Data records>
=-=-=-=-=

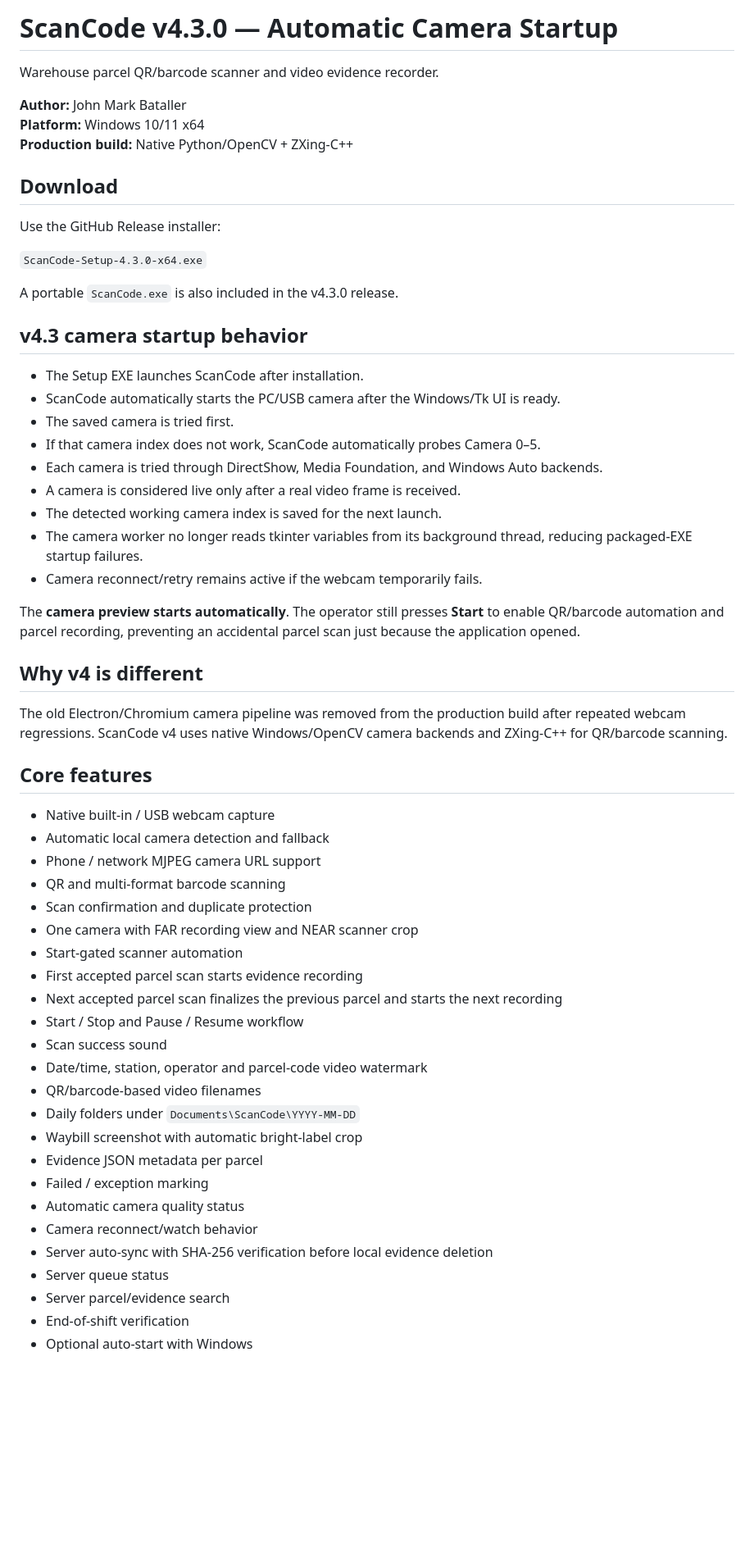
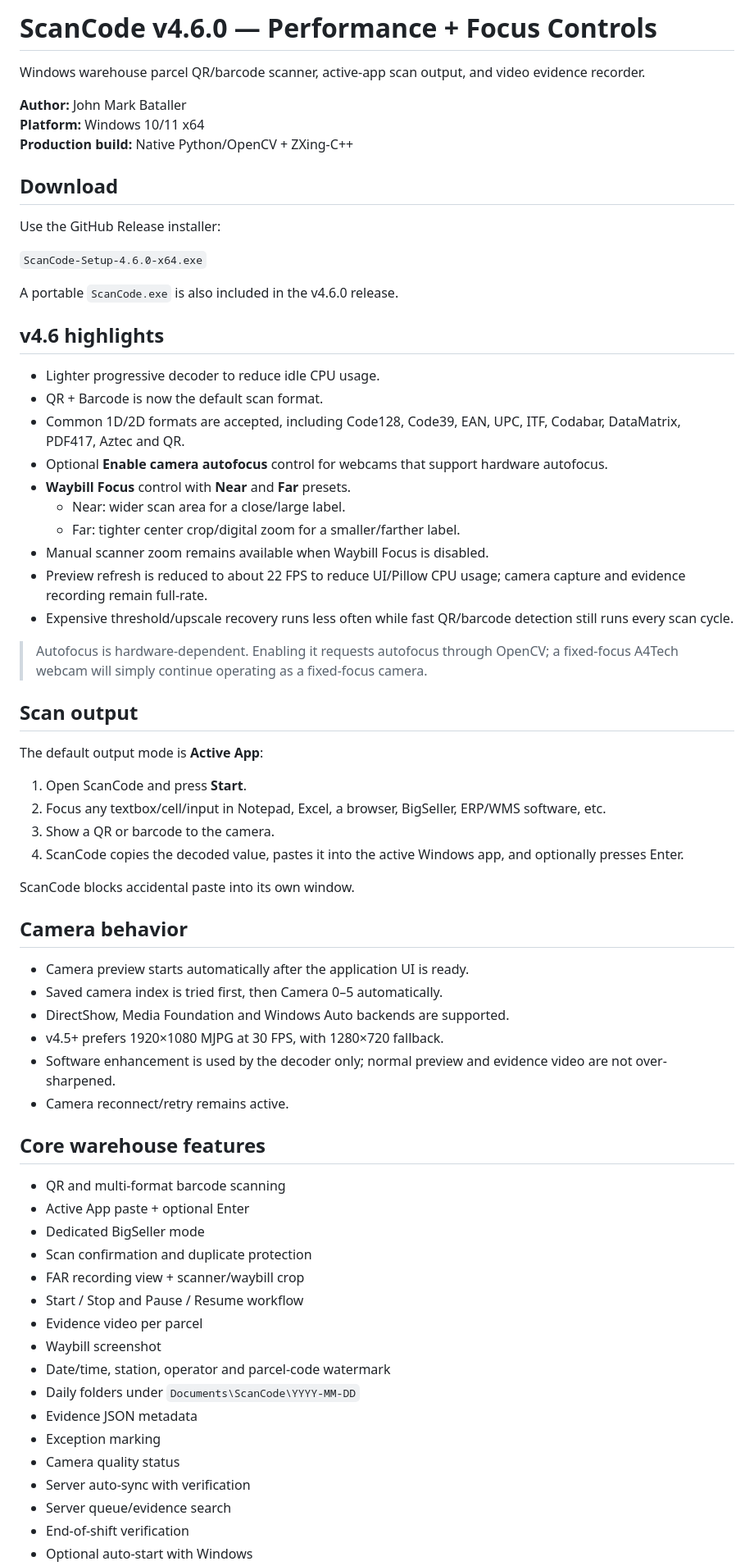
Before and after one commit to jmqbataller/ScanCode, a Markdown page: README.md, the part around one of its changes. Shown at 82% size. GitHub-like rendering; blank space fills up the shorter version.

Commit message:
Update README for ScanCode v4.6

```diff
--- a/README.md
+++ b/README.md
@@ -1,6 +1,6 @@
-# ScanCode v4.3.0 — Automatic Camera Startup
+# ScanCode v4.6.0 — Performance + Focus Controls
 
-Warehouse parcel QR/barcode scanner and video evidence recorder.
+Windows warehouse parcel QR/barcode scanner, active-app scan output, and video evidence recorder.
 
 **Author:** John Mark Bataller
 **Platform:** Windows 10/11 x64
@@ -10,51 +10,61 @@ Warehouse parcel QR/barcode scanner and video evidence recorder.
 
 Use the GitHub Release installer:
 
-`ScanCode-Setup-4.3.0-x64.exe`
+`ScanCode-Setup-4.6.0-x64.exe`
 
-A portable `ScanCode.exe` is also included in the v4.3.0 release.
+A portable `ScanCode.exe` is also included in the v4.6.0 release.
 
-## v4.3 camera startup behavior
+## v4.6 highlights
 
-- The Setup EXE launches ScanCode after installation.
-- ScanCode automatically starts the PC/USB camera after the Windows/Tk UI is ready.
-- The saved camera is tried first.
-- If that camera index does not work, ScanCode automatically probes Camera 0–5.
-- Each camera is tried through DirectShow, Media Foundation, and Windows Auto backends.
-- A camera is considered live only after a real video frame is received.
-- The detected working camera index is saved for the next launch.
-- The camera worker no longer reads tkinter variables from its background thread, reducing packaged-EXE startup failures.
-- Camera reconnect/retry remains active if the webcam temporarily fails.
+- Lighter progressive decoder to reduce idle CPU usage.
+- QR + Barcode is now the default scan format.
+- Common 1D/2D formats are accepted, including Code128, Code39, EAN, UPC, ITF, Codabar, DataMatrix, PDF417, Aztec and QR.
+- Optional **Enable camera autofocus** control for webcams that support hardware autofocus.
+- **Waybill Focus** control with **Near** and **Far** presets.
+  - Near: wider scan area for a close/large label.
+  - Far: tighter center crop/digital zoom for a smaller/farther label.
+- Manual scanner zoom remains available when Waybill Focus is disabled.
+- Preview refresh is reduced to about 22 FPS to reduce UI/Pillow CPU usage; camera capture and evidence recording remain full-rate.
+- Expensive threshold/upscale recovery runs less often while fast QR/barcode detection still runs every scan cycle.
 
-The **camera preview starts automatically**. The operator still presses **Start** to enable QR/barcode automation and parcel recording, preventing an accidental parcel scan just because the application opened.
+> Autofocus is hardware-dependent. Enabling it requests autofocus through OpenCV; a fixed-focus A4Tech webcam will simply continue operating as a fixed-focus camera.
 
-## Why v4 is different
+## Scan output
 
-The old Electron/Chromium camera pipeline was removed from the production build after repeated webcam regressions. ScanCode v4 uses native Windows/OpenCV camera backends and ZXing-C++ for QR/barcode scanning.
+The default output mode is **Active App**:
 
-## Core features
+1. Open ScanCode and press **Start**.
+2. Focus any textbox/cell/input in Notepad, Excel, a browser, BigSeller, ERP/WMS software, etc.
+3. Show a QR or barcode to the camera.
+4. ScanCode copies the decoded value, pastes it into the active Windows app, and optionally presses Enter.
 
-- Native built-in / USB webcam capture
-- Automatic local camera detection and fallback
-- Phone / network MJPEG camera URL support
+ScanCode blocks accidental paste into its own window.
+
+## Camera behavior
+
+- Camera preview starts automatically after the application UI is ready.
+- Saved camera index is tried first, then Camera 0–5 automatically.
+- DirectShow, Media Foundation and Windows Auto backends are supported.
+- v4.5+ prefers 1920×1080 MJPG at 30 FPS, with 1280×720 fallback.
+- Software enhancement is used by the decoder only; normal preview and evidence video are not over-sharpened.
+- Camera reconnect/retry remains active.
+
+## Core warehouse features
+
 - QR and multi-format barcode scanning
+- Active App paste + optional Enter
+- Dedicated BigSeller mode
 - Scan confirmation and duplicate protection
-- One camera with FAR recording view and NEAR scanner crop
-- Start-gated scanner automation
-- First accepted parcel scan starts evidence recording
-- Next accepted parcel scan finalizes the previous parcel and starts the next recording
+- FAR recording view + scanner/waybill crop
 - Start / Stop and Pause / Resume workflow
-- Scan success sound
-- Date/time, station, operator and parcel-code video watermark
-- QR/barcode-based video filenames
+- Evidence video per parcel
+- Waybill screenshot
+- Date/time, station, operator and parcel-code watermark
 - Daily folders under `Documents\ScanCode\YYYY-MM-DD`
-- Waybill screenshot with automatic bright-label crop
-- Evidence JSON metadata per parcel
-- Failed / exception marking
-- Automatic camera quality status
-- Camera reconnect/watch behavior
-- Server auto-sync with SHA-256 verification before local evidence deletion
-- Server queue status
-- Server parcel/evidence search
+- Evidence JSON metadata
+- Exception marking
+- Camera quality status
+- Server auto-sync with verification
+- Server queue/evidence search
 - End-of-shift verification
 - Optional auto-start with Windows
```
Also changed, not shown: other parts of README.md (+26 -25 lines).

=-=-=-=-=

Task instructions> Retype the whole listing exactly and leave the pictures out.

Answer below>
Before and after one commit to jmqbataller/ScanCode, a Markdown page: README.md, the part around one of its changes. Shown at 82% size. GitHub-like rendering; blank space fills up the shorter version.

Commit message:
Update README for ScanCode v4.6

```diff
--- a/README.md
+++ b/README.md
@@ -1,6 +1,6 @@
-# ScanCode v4.3.0 — Automatic Camera Startup
+# ScanCode v4.6.0 — Performance + Focus Controls
 
-Warehouse parcel QR/barcode scanner and video evidence recorder.
+Windows warehouse parcel QR/barcode scanner, active-app scan output, and video evidence recorder.
 
 **Author:** John Mark Bataller
 **Platform:** Windows 10/11 x64
@@ -10,51 +10,61 @@ Warehouse parcel QR/barcode scanner and video evidence recorder.
 
 Use the GitHub Release installer:
 
-`ScanCode-Setup-4.3.0-x64.exe`
+`ScanCode-Setup-4.6.0-x64.exe`
 
-A portable `ScanCode.exe` is also included in the v4.3.0 release.
+A portable `ScanCode.exe` is also included in the v4.6.0 release.
 
-## v4.3 camera startup behavior
+## v4.6 highlights
 
-- The Setup EXE launches ScanCode after installation.
-- ScanCode automatically starts the PC/USB camera after the Windows/Tk UI is ready.
-- The saved camera is tried first.
-- If that camera index does not work, ScanCode automatically probes Camera 0–5.
-- Each camera is tried through DirectShow, Media Foundation, and Windows Auto backends.
-- A camera is considered live only after a real video frame is received.
-- The detected working camera index is saved for the next launch.
-- The camera worker no longer reads tkinter variables from its background thread, reducing packaged-EXE startup failures.
-- Camera reconnect/retry remains active if the webcam temporarily fails.
+- Lighter progressive decoder to reduce idle CPU usage.
+- QR + Barcode is now the default scan format.
+- Common 1D/2D formats are accepted, including Code128, Code39, EAN, UPC, ITF, Codabar, DataMatrix, PDF417, Aztec and QR.
+- Optional **Enable camera autofocus** control for webcams that support hardware autofocus.
+- **Waybill Focus** control with **Near** and **Far** presets.
+  - Near: wider scan area for a close/large label.
+  - Far: tighter center crop/digital zoom for a smaller/farther label.
+- Manual scanner zoom remains available when Waybill Focus is disabled.
+- Preview refresh is reduced to about 22 FPS to reduce UI/Pillow CPU usage; camera capture and evidence recording remain full-rate.
+- Expensive threshold/upscale recovery runs less often while fast QR/barcode detection still runs every scan cycle.
 
-The **camera preview starts automatically**. The operator still presses **Start** to enable QR/barcode automation and parcel recording, preventing an accidental parcel scan just because the application opened.
+> Autofocus is hardware-dependent. Enabling it requests autofocus through OpenCV; a fixed-focus A4Tech webcam will simply continue operating as a fixed-focus camera.
 
-## Why v4 is different
+## Scan output
 
-The old Electron/Chromium camera pipeline was removed from the production build after repeated webcam regressions. ScanCode v4 uses native Windows/OpenCV camera backends and ZXing-C++ for QR/barcode scanning.
+The default output mode is **Active App**:
 
-## Core features
+1. Open ScanCode and press **Start**.
+2. Focus any textbox/cell/input in Notepad, Excel, a browser, BigSeller, ERP/WMS software, etc.
+3. Show a QR or barcode to the camera.
+4. ScanCode copies the decoded value, pastes it into the active Windows app, and optionally presses Enter.
 
-- Native built-in / USB webcam capture
-- Automatic local camera detection and fallback
-- Phone / network MJPEG camera URL support
+ScanCode blocks accidental paste into its own window.
+
+## Camera behavior
+
+- Camera preview starts automatically after the application UI is ready.
+- Saved camera index is tried first, then Camera 0–5 automatically.
+- DirectShow, Media Foundation and Windows Auto backends are supported.
+- v4.5+ prefers 1920×1080 MJPG at 30 FPS, with 1280×720 fallback.
+- Software enhancement is used by the decoder only; normal preview and evidence video are not over-sharpened.
+- Camera reconnect/retry remains active.
+
+## Core warehouse features
+
 - QR and multi-format barcode scanning
+- Active App paste + optional Enter
+- Dedicated BigSeller mode
 - Scan confirmation and duplicate protection
-- One camera with FAR recording view and NEAR scanner crop
-- Start-gated scanner automation
-- First accepted parcel scan starts evidence recording
-- Next accepted parcel scan finalizes the previous parcel and starts the next recording
+- FAR recording view + scanner/waybill crop
 - Start / Stop and Pause / Resume workflow
-- Scan success sound
-- Date/time, station, operator and parcel-code video watermark
-- QR/barcode-based video filenames
+- Evidence video per parcel
+- Waybill screenshot
+- Date/time, station, operator and parcel-code watermark
 - Daily folders under `Documents\ScanCode\YYYY-MM-DD`
-- Waybill screenshot with automatic bright-label crop
-- Evidence JSON metadata per parcel
-- Failed / exception marking
-- Automatic camera quality status
-- Camera reconnect/watch behavior
-- Server auto-sync with SHA-256 verification before local evidence deletion
-- Server queue status
-- Server parcel/evidence search
+- Evidence JSON metadata
+- Exception marking
+- Camera quality status
+- Server auto-sync with verification
+- Server queue/evidence search
 - End-of-shift verification
 - Optional auto-start with Windows
```
Also changed, not shown: other parts of README.md (+26 -25 lines).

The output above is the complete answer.